The term “heir property” is not a legal term of art.  It is a phrase commonly used to describe the situation where, through inheritance, two or more people own a tract of land as tenants in common.  The doctrine of tenancy in common can be conceptually difficult.  Suppose a father has fifty acres and dies with five children,  leaving no will and no surviving spouse.  The five children are tenants in common with respect to the fifty acres.  They each own an undivided one-fifth interest.  They do not own ten acres each.  They own an undivided interest in the entire fifty acres as tenants in common.

The fifty acres in the above example is what is commonly known as heir property.  This can present both a legal problem and a practical problem.   Using the same example, suppose the five children die, each leaving three children of their own.  Now the grandchildren each own an undivided one-fifteenth undivided interest.  These fifteen co-owners may be spread out all over the country.  They may not have contact with each other.  If the land is not sold or otherwise disposed of, with each successive generation the problem multiplies.  I have seen situations where there are hundreds of co-owners of a piece of land, and they don’t even know the identities of all of their co-owners.

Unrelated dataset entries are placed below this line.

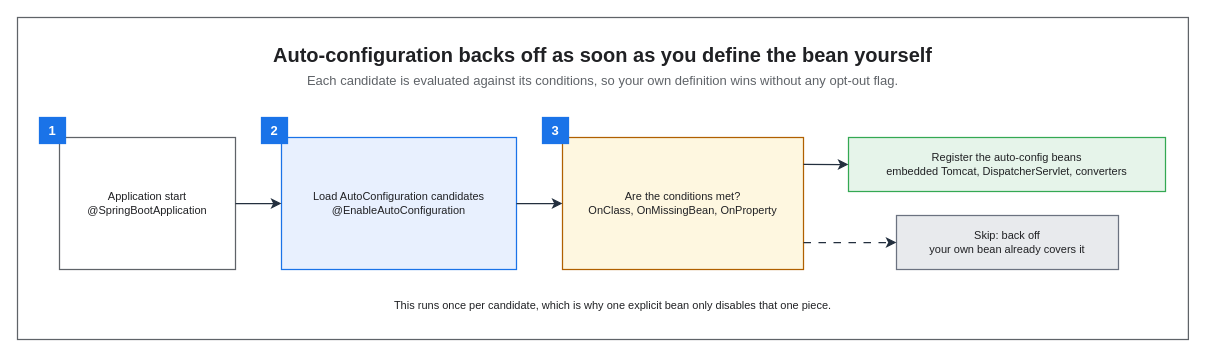
The draw.io diagram assets/img/spring/spring-07-autoconfiguration-flow.drawio in KKamJi98/kkamji98.github.io, before the edit. Source tidied: cells renumbered, new cells numbered last; positions are measured from the earlier drawing's top-left corner, leaving out a move shared by most shapes. Both pictures are drawn from the tidied source at 100%, with x=0, y=0 at pixel (17, 17).
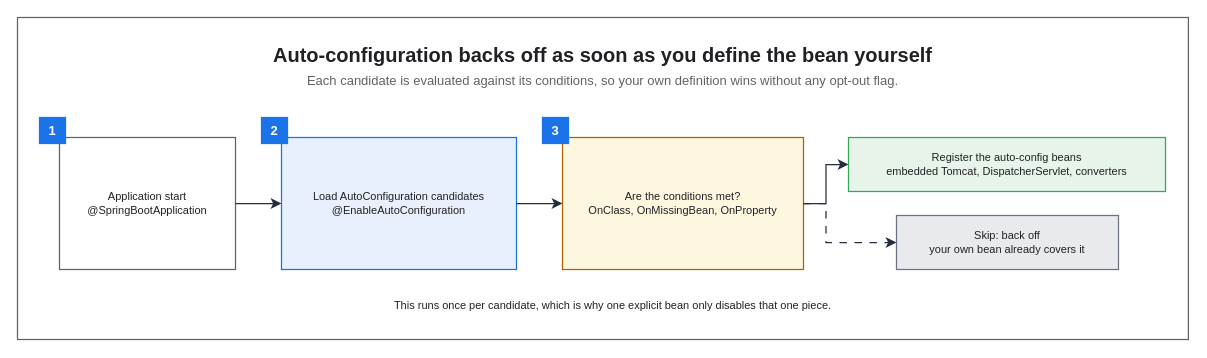
After the change.

Unchanged cells that the change refers to:
```xml
<mxCell id="7" value="Are the conditions met?&#10;OnClass, OnMissingBean, OnProperty" style="rounded=0;whiteSpace=wrap;html=0;fillColor=#FEF7E0;strokeColor=#B06000;fontColor=#202124;fontSize=11;fontStyle=0;align=center;verticalAlign=middle;spacingLeft=6;spacingRight=6;strokeWidth=1.25;" parent="1" vertex="1">
  <mxGeometry x="545" y="120" width="241" height="132" as="geometry" />
</mxCell>
<mxCell id="8" value="Register the auto-config beans&#10;embedded Tomcat, DispatcherServlet, converters" style="rounded=0;whiteSpace=wrap;html=0;fillColor=#E6F4EA;strokeColor=#34A853;fontColor=#202124;fontSize=11;fontStyle=0;align=center;verticalAlign=middle;spacingLeft=6;spacingRight=6;strokeWidth=1.25;" parent="1" vertex="1">
  <mxGeometry x="831" y="120" width="317" height="54" as="geometry" />
</mxCell>
<mxCell id="9" value="Skip: back off&#10;your own bean already covers it" style="rounded=0;whiteSpace=wrap;html=0;fillColor=#E8EAED;strokeColor=#6B7280;fontColor=#202124;fontSize=11;fontStyle=0;align=center;verticalAlign=middle;spacingLeft=6;spacingRight=6;strokeWidth=1.25;" parent="1" vertex="1">
  <mxGeometry x="879" y="198" width="222" height="54" as="geometry" />
</mxCell>
```

The edit, as a diff of the source:
```diff
@@
-    <mxCell id="16" style="edgeStyle=orthogonalEdgeStyle;rounded=0;html=0;strokeColor=#232F3E;strokeWidth=1.25;endArrow=classic;endFill=1;endSize=7;fontSize=11;fontColor=#202124;labelBackgroundColor=none;jettySize=14;exitX=1;exitY=0.2045;entryX=0;entryY=0.5;exitDx=0;exitDy=0;entryDx=0;entryDy=0;" parent="1" edge="1" source="7" target="8">
-      <mxGeometry relative="1" as="geometry" />
+    <mxCell id="16" style="edgeStyle=orthogonalEdgeStyle;rounded=0;html=0;strokeColor=#232F3E;strokeWidth=1.25;endArrow=classic;endFill=1;endSize=7;fontSize=11;fontColor=#202124;labelBackgroundColor=none;jettySize=14;exitX=1;exitY=0.5;entryX=0;entryY=0.5;exitDx=0;exitDy=0;entryDx=0;entryDy=0;" parent="1" edge="1" source="7" target="8">
+      <mxGeometry relative="1" as="geometry">
+        <Array as="points">
+          <mxPoint x="808.5" y="186" />
+          <mxPoint x="808.5" y="147" />
+        </Array>
+      </mxGeometry>
     </mxCell>
-    <mxCell id="17" style="edgeStyle=orthogonalEdgeStyle;rounded=0;html=0;strokeColor=#232F3E;strokeWidth=1.25;endArrow=classic;endFill=1;endSize=7;fontSize=11;fontColor=#202124;labelBackgroundColor=none;jettySize=14;dashed=1;dashPattern=6 6;exitX=1;exitY=0.7955;entryX=0;entryY=0.5;exitDx=0;exitDy=0;entryDx=0;entryDy=0;" parent="1" edge="1" source="7" target="9">
-      <mxGeometry relative="1" as="geometry" />
+    <mxCell id="17" style="edgeStyle=orthogonalEdgeStyle;rounded=0;html=0;strokeColor=#232F3E;strokeWidth=1.25;endArrow=classic;endFill=1;endSize=7;fontSize=11;fontColor=#202124;labelBackgroundColor=none;jettySize=14;dashed=1;dashPattern=6 6;exitX=1;exitY=0.5;entryX=0;entryY=0.5;exitDx=0;exitDy=0;entryDx=0;entryDy=0;" parent="1" edge="1" source="7" target="9">
+      <mxGeometry relative="1" as="geometry">
+        <Array as="points">
+          <mxPoint x="808.5" y="186" />
+          <mxPoint x="808.5" y="225" />
+        </Array>
+      </mxGeometry>
     </mxCell>
```
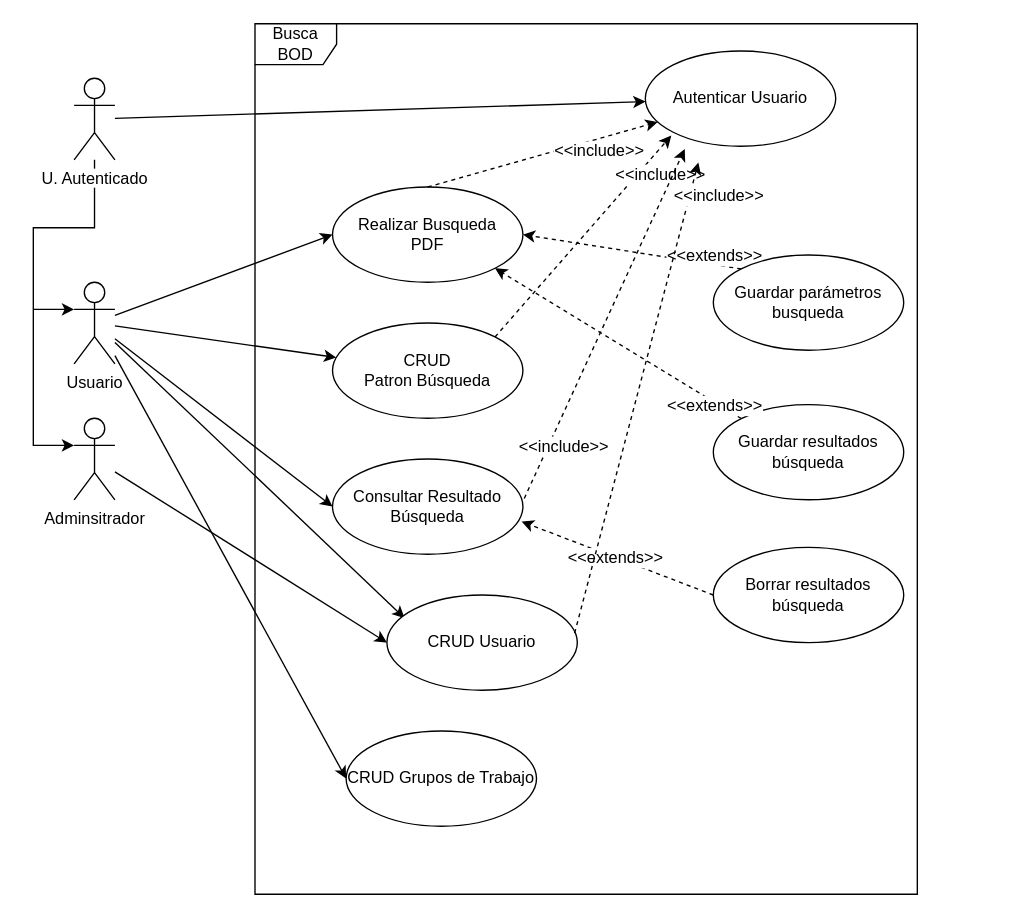
Earlier version of the draw.io diagram imagenes busca bod/Diagrama de Casos de Uso.drawio (DptoSIC/BuscaBOD). Source tidied: cells renumbered, new cells numbered last; positions are measured from the earlier drawing's top-left corner, leaving out a move shared by most shapes. Both pictures are drawn from the tidied source at 136%, with x=0, y=0 at pixel (33, 23).
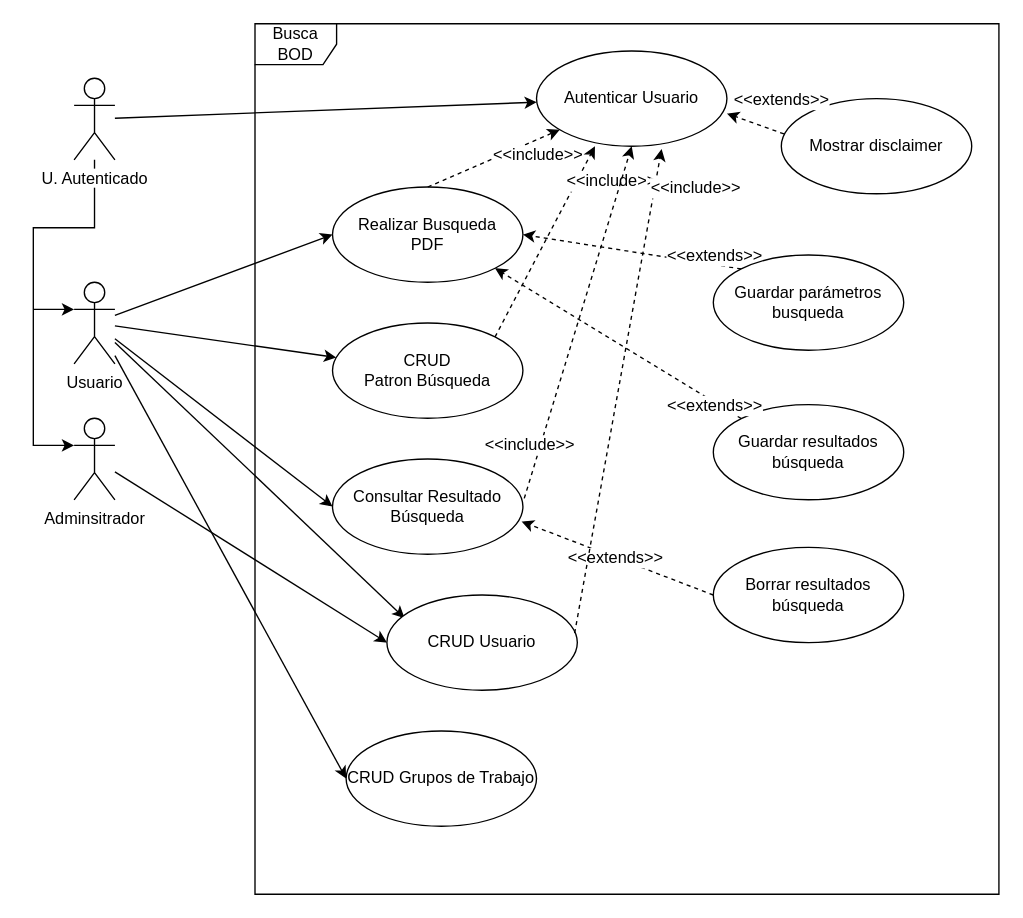
Above is the later version.

Unchanged cells that the change refers to:
```xml
<mxCell id="16" value="&lt;div&gt;CRUD &lt;br&gt;&lt;/div&gt;&lt;div&gt;Patron Búsqueda&lt;br&gt;&lt;/div&gt;" style="ellipse;whiteSpace=wrap;html=1;" parent="1" vertex="1">
  <mxGeometry x="220" y="220" width="140" height="70" as="geometry" />
</mxCell>
<mxCell id="17" value="Consultar Resultado Búsqueda" style="ellipse;whiteSpace=wrap;html=1;" parent="1" vertex="1">
  <mxGeometry x="220" y="320" width="140" height="70" as="geometry" />
</mxCell>
<mxCell id="18" value="CRUD Usuario" style="ellipse;whiteSpace=wrap;html=1;" parent="1" vertex="1">
  <mxGeometry x="260" y="420" width="140" height="70" as="geometry" />
</mxCell>
```

The edit, as a diff of the source:
```diff
@@
     <mxCell id="2" value="Busca BOD" style="shape=umlFrame;whiteSpace=wrap;html=1;" parent="1" vertex="1">
-      <mxGeometry x="163" width="487" height="640" as="geometry" />
+      <mxGeometry x="163" width="547" height="640" as="geometry" />
     </mxCell>
@@
     <mxCell id="14" value="Autenticar Usuario" style="ellipse;whiteSpace=wrap;html=1;" parent="1" vertex="1">
-      <mxGeometry x="450" y="20" width="140" height="70" as="geometry" />
+      <mxGeometry x="370" y="20" width="140" height="70" as="geometry" />
     </mxCell>
@@
-    <mxCell id="30" style="edgeStyle=none;rounded=0;jettySize=auto;html=1;dashed=1;exitX=1;exitY=0;exitDx=0;exitDy=0;" parent="1" edge="1" source="16">
-      <mxGeometry relative="1" as="geometry">
-        <mxPoint x="469.1" y="82.2" as="targetPoint" />
-      </mxGeometry>
+    <mxCell id="30" style="edgeStyle=none;rounded=0;jettySize=auto;html=1;dashed=1;exitX=1;exitY=0;exitDx=0;exitDy=0;entryX=0.307;entryY=1;entryDx=0;entryDy=0;entryPerimeter=0;" parent="1" edge="1" source="16" target="14">
+      <mxGeometry relative="1" as="geometry" />
     </mxCell>
@@
-    <mxCell id="32" style="edgeStyle=none;rounded=0;jettySize=auto;html=1;dashed=1;exitX=1.007;exitY=0.414;exitDx=0;exitDy=0;exitPerimeter=0;" parent="1" edge="1" source="17">
-      <mxGeometry relative="1" as="geometry">
-        <mxPoint x="479" y="92" as="targetPoint" />
-      </mxGeometry>
+    <mxCell id="32" style="edgeStyle=none;rounded=0;jettySize=auto;html=1;dashed=1;exitX=1.007;exitY=0.414;exitDx=0;exitDy=0;exitPerimeter=0;entryX=0.5;entryY=1;entryDx=0;entryDy=0;" parent="1" edge="1" source="17" target="14">
+      <mxGeometry relative="1" as="geometry" />
     </mxCell>
@@
-    <mxCell id="34" style="edgeStyle=none;rounded=0;jettySize=auto;html=1;dashed=1;exitX=0.986;exitY=0.4;exitDx=0;exitDy=0;exitPerimeter=0;" parent="1" edge="1" source="18">
-      <mxGeometry relative="1" as="geometry">
-        <mxPoint x="489" y="102" as="targetPoint" />
-      </mxGeometry>
+    <mxCell id="34" style="edgeStyle=none;rounded=0;jettySize=auto;html=1;dashed=1;exitX=0.986;exitY=0.4;exitDx=0;exitDy=0;exitPerimeter=0;entryX=0.657;entryY=1.029;entryDx=0;entryDy=0;entryPerimeter=0;" parent="1" edge="1" source="18" target="14">
+      <mxGeometry relative="1" as="geometry" />
     </mxCell>
@@
+    <mxCell id="38" value="Mostrar disclaimer" style="ellipse;whiteSpace=wrap;html=1;" parent="1" vertex="1">
+      <mxGeometry x="550" y="55" width="140" height="70" as="geometry" />
+    </mxCell>
+    <mxCell id="39" style="edgeStyle=none;rounded=0;jettySize=auto;html=1;exitX=0.014;exitY=0.371;exitDx=0;exitDy=0;entryX=1;entryY=0.657;entryDx=0;entryDy=0;dashed=1;exitPerimeter=0;entryPerimeter=0;" parent="1" edge="1" source="38" target="14">
+      <mxGeometry relative="1" as="geometry" />
+    </mxCell>
+    <mxCell id="40" value="&amp;lt;&amp;lt;extends&amp;gt;&amp;gt;" style="text;html=1;align=center;verticalAlign=middle;labelBackgroundColor=#ffffff;" parent="39" vertex="1">
+      <mxGeometry x="0.28" y="2" relative="1" as="geometry">
+        <mxPoint x="26" y="-18" as="offset" />
+      </mxGeometry>
+    </mxCell>
```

At this stage the land essentially becomes worthless, because, technically, all of the co-owners have the right to possession, but that is impractical.  This is not an unusual situation.  In the decades that I have practiced law I have counseled with over a hundred families who faced this situation.

Ideally, the family will come together early on and agree about a plan to dispose of the land or convey it to one of the heirs.  One or two could buy the others out or they could all agree to sell it and split up the money.  However, to achieve an agreed upon solution, it requires one hundred percent agreement.  This is not a situation where the majority rules.  Every single heir, or co-owner, has to agree.

In my experience, when heir property continues to exist for several generations, it becomes impossible, as a practical matter, to achieve one hundred percent approval of a plan to dispose of the land.  The heirs may not get along with each other.  They may have competing interests.  They may not even know of the identities or whereabouts of all of their co-owners.

In this situation the law does provide a remedy.  However, it is a solution that many people find distasteful.  A court of law can order a partition in kind or by sale.  Such a legal proceeding may result in the ownership of the land going outside of the family.  Many families don’t want their grandparents’ land or their great-grandparents’ land going outside of the family.

In a situation, however, where a court ordered partition becomes the only practical solution, this is how the law works.  Any one of the co-owners has a right, under the law, to petition the court to either divide up the land according to their respective interests, or to sell the land and divide up the money.  In order to divide up the land there has to be proof that the land can be equitably divided among all of the owners in kind.  This is very difficult to prove and in my experience, very rare.  The more heirs there are, the more difficult it is to prove that there can be an equitable division.  Any tract of land has different features that make it unfair to give one heir a parcel in the swamp and another one a parcel on the top of the hill.  Therefore, such a legal action usually results in a sale.

Conversely, in order for the court to sell the property, there must be proof that the land cannot be equitably, or fairly, divided in kind.  Once that is proved, then the court can order the sale of the property and divide the proceeds of the sale among the co-owners, according to their respective interests.  This is what is called a “sale for division.”  In these legal actions, the court has broad equitable powers.  It can order a public or private sale.  It can order the clerk of the court to auction off the property on the courthouse steps.  It can adjust the equities between the co-tenants within reason.  It can approve the payment of attorney’s fees as a common charge against all of the interests of the co-owners.

The law also provides a mechanism where a co-owner can give notice of his or her intention to buy out the others.  Once this notice is given (it must be given at least ten days before the trial) the court will order the property appraised and give that co-owner a chance to purchase the interests of the others based on the appraised value.

The laws relating to partition and sale of lands are designed to treat all of the co-owners equally and fairly.  The lawyers at Jinks, Crow and Dickson have extensive experience in handling these cases.  We continue to seek to give our clients the most thoughtful and excellent representation in these difficult matters.

Contact Information